Conducted by Ward Research in Summer 2003
The cost of health insurance is a major concern for Hawaii’s residents.
As might be expected, monthly premium charges were uppermost in the respondents’ minds. A majority prefer higher deductibles and lower premiums to lower deductibles and higher premiums.
When asked what kind of premium fees would be acceptable, general public respondents said they would not mind paying $48 a month for basic coverage – compared to $108 cited by the self-employed and $70 by part-timers workers.
Prescription coverage was deemed most important (more than half mentioned it), followed closely by dental. The survey found that if coverage included dental, they would be willing to pay a $71 a month premium.
Seven out of 10 in both the insured and uninsured category agreed that they would accept a tax increase to insure people, especially all children.
Less than 1 in 10 has never had health insurance; about half of the respondents were previously insured, either through an employer or a union.
Uninsured Hawaii residents believe that their health status is worse than those with insurance. They lag behind insured residents in frequency of doctor visits. Only about a third of the uninsured have seen a doctor at least twice in the past six months, compared to more than half of those with health insurance.
And as might be expected, those without health insurance are more likely to have other household members without health insurance.
Most uninsured residents (about 60 percent) said they worry about the next time they will get sick; less than 40 percent of insured residents expressed the same concern. Uninsured residents tend to use hospital emergency rooms less, and have fewer overnight stays than those with health insurance.
The resident sample included 602 Hawaii residents.
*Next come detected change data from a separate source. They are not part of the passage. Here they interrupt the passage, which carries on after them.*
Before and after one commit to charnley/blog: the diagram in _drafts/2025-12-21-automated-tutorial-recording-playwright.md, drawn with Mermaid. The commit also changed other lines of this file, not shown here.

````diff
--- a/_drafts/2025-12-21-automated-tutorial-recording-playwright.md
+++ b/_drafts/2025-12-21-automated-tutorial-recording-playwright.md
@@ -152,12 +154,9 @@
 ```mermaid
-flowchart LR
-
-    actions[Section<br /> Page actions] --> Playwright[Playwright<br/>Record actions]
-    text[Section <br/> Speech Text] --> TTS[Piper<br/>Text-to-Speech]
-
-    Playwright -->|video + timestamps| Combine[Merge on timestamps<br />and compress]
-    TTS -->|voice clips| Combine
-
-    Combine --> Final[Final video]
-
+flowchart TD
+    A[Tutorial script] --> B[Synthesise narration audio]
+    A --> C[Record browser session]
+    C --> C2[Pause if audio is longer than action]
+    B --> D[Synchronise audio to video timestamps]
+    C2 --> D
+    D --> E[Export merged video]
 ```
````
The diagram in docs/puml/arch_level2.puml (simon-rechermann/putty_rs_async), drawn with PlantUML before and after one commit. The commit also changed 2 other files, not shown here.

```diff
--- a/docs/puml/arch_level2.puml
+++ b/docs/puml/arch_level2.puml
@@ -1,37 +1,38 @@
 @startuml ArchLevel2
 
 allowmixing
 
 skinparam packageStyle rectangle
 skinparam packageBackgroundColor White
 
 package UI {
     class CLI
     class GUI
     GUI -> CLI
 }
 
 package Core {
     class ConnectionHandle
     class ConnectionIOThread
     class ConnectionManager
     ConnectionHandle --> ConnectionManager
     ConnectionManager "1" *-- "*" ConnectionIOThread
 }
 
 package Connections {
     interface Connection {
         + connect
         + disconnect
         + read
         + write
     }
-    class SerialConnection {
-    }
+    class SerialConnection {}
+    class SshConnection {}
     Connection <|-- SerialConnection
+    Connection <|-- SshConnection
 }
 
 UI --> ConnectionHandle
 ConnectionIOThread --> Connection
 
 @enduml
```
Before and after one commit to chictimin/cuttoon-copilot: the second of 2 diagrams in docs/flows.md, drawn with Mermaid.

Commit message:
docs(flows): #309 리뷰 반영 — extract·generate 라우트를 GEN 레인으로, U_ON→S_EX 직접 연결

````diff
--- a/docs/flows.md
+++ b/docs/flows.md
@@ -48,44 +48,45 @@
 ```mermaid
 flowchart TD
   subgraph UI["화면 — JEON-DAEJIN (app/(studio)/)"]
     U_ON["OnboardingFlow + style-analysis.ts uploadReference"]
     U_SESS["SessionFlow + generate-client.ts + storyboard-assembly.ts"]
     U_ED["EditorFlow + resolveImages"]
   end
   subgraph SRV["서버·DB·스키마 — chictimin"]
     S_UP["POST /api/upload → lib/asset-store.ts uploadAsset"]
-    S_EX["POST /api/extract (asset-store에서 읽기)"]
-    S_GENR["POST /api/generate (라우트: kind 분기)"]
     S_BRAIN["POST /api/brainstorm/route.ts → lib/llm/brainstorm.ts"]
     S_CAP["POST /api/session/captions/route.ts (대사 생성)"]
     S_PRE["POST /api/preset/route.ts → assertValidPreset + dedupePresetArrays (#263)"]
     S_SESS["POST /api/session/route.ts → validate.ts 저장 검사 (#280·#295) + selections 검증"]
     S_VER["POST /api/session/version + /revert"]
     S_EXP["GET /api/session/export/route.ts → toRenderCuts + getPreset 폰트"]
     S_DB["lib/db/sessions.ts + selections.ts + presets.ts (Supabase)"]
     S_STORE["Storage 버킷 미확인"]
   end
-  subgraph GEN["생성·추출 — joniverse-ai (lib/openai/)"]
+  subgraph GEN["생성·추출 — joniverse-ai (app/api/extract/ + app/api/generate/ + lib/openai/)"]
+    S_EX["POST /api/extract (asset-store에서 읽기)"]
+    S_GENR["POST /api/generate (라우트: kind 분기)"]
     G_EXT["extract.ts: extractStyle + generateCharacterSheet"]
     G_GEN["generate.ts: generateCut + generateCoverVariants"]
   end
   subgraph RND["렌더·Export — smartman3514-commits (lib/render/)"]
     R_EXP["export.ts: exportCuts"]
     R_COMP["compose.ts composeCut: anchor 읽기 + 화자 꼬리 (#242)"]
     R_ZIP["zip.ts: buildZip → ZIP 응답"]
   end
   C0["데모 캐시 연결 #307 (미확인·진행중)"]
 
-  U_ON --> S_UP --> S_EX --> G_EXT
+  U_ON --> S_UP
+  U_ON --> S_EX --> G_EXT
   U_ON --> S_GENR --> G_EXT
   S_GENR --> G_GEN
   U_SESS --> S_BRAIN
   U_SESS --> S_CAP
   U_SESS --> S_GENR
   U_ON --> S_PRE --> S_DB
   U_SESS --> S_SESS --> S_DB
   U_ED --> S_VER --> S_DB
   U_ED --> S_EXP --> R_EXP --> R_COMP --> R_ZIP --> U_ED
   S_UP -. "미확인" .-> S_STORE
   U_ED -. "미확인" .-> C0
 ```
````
The margin of error is ± 2.8%. This general public survey was funded by The Robert Wood Johnson Foundation.
For the complete survey results, please download the PDF.